§ TASK BRIEF: Extract all lines that hold "module" from the records below.

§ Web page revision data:
++++++++++++++++++++
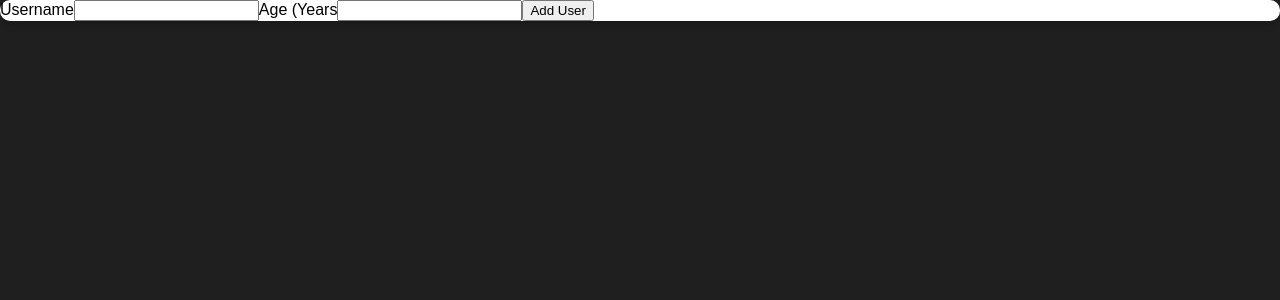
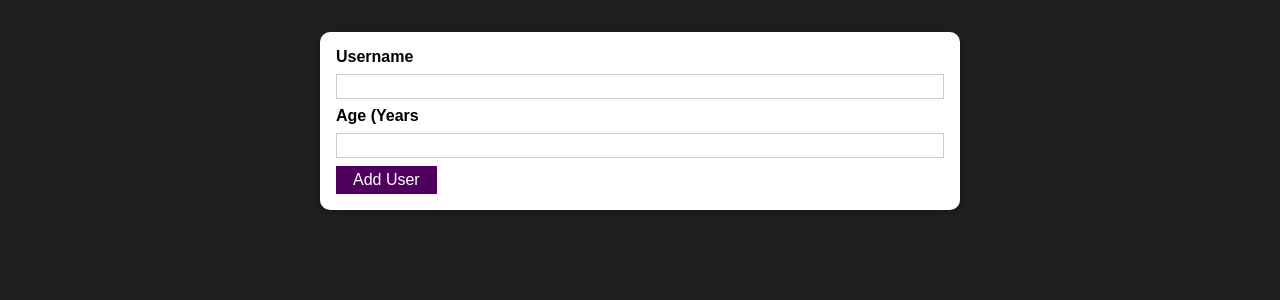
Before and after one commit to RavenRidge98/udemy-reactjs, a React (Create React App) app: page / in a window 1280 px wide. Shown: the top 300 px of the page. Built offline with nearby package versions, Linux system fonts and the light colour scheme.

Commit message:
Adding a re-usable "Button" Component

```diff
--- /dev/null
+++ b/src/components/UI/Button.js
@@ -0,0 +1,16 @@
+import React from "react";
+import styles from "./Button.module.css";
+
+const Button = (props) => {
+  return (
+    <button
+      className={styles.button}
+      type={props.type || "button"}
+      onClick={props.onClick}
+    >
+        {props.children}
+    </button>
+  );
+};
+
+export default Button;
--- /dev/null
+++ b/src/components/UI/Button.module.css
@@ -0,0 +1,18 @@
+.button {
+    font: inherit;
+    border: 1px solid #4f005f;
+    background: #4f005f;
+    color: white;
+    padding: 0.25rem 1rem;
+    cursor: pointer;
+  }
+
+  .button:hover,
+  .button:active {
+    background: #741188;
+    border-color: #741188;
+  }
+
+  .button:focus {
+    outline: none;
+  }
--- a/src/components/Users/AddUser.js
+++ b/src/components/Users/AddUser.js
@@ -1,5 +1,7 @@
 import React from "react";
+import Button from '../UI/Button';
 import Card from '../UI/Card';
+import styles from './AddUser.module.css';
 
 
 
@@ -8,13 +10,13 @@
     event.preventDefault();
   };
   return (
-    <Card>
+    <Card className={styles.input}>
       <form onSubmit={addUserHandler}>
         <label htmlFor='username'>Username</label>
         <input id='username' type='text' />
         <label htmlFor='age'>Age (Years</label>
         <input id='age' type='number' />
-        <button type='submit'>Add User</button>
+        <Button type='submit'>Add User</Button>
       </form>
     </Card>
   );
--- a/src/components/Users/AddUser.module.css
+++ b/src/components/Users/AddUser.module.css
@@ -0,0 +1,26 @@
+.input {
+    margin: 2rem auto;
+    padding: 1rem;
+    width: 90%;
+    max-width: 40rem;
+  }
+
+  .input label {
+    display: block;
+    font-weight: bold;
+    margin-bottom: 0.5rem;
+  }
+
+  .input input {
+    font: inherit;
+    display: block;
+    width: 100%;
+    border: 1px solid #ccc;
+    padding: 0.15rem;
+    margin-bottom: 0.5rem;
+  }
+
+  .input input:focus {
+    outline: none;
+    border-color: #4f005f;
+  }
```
++++++++++++++++++++
§ TASK RESPONSE:
+import styles from "./Button.module.css";
+++ b/src/components/UI/Button.module.css
+import styles from './AddUser.module.css';
--- a/src/components/Users/AddUser.module.css
+++ b/src/components/Users/AddUser.module.css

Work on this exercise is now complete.